You see the world there (this particular world and its allied interests, that is), and on a Saturday early afternoon in January where practically everyone stays in town for the weekend, it’s packed. All ages, families, singles, friends, lovers, relations. Saturday Reinaldo Herrera was lunching with Lee Radziwill. At the table next to ours one of the women turned out to be from Detroit also and went to the same school as young Charlotte when she was growing up. Once JH and I met for a business lunch there and as we were taken to our table, Paul Simon, Mike Nichols and Steve Martin were just getting up from the (very same) table. A tri-fecta for fandom.
After lunch I went up to the Crawford Doyle bookstore on Madison between 81st and 82nd, and bought a copy of Zola’s Nana, went home and started reading it. Hooked.
Saturday night it was dinner at Chin Chin with my friend in from London. We ordered too much. And ate it. This can happen at Chin Chin where there are so many good choices. It was also packed.
Most of the mail we got last week was about the Diary about Hillary and her hair, and the one about fashion and the W cover. I did not know that the W cover was referring to the best selling trilogy and popular films, the Millennium Trilogy by Stieg Larsson, and that the tattoo across the model’s chest spelled out the last name of one of the main characters, Lisbeth Salander. I haven’t read them.
This of course explains to those of us who are out of it and didn’t know, the sado-maso fashion statement that the magazine’s cover makes; like it or lump it, DPC. To others it has its own chic and sophistication.
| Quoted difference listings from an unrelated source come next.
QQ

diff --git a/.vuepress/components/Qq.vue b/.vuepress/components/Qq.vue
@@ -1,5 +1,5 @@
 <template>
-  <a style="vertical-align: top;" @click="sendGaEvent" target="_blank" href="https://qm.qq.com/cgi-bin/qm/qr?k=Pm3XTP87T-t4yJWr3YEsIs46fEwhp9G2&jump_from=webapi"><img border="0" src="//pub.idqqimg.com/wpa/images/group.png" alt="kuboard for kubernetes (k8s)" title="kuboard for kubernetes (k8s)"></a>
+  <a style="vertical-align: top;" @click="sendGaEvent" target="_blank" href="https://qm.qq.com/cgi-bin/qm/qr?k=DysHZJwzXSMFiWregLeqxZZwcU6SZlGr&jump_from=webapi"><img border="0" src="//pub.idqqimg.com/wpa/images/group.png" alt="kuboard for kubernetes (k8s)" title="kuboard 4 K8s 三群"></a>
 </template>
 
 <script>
It is a ultimately a statement of the condition of man’s relationship to his self. To me it spells distress. Our distress.
My friend from London brought up the Hillary item at dinner. She’s an old friend and knows me well. She thought it was hard on Hillary. “There are some things that are very sensitive subjects for women,” she counseled.
She thought it sounded like I didn’t “like” Hillary and was kind of letting her have it when it’s obvious by her photos that the woman has been working very hard. I was surprised at my friend’s reaction (although she wasn’t the only one who expressed that sentiment), because my own personal experiences being in Hillary Clinton's presence were very affecting. I am mainly in awe of her intelligence and ability to work hard; and to communicate. She’s one of the few people I’ve ever seen who can stand before a group of people and give a substantive half hour talk on a substantive subject without a note in front of her. I’ve witnessed that several times. I am in awe.
That said, I mentioned it because, like the matter of the W cover, fashion is the subject and the fashion of the woman is important. It is always important. The Secretary of State never came to her position because of her fashion and style. She has always been recognized for her rare intellectual qualities and capacities, as is appropriate. Nevertheless fashion commands and commends. Leaders, male or female are most effective when their appearance does both.
Coincidentally, ironically, my dinner date Saturday night, Joan Kingsley, is the wife of Philip Kingsley, the London-based hair “doctor” (trichologist) who invented the term “bad hair day” (and has as his clientele some of the most famous hair – male and female – in the world).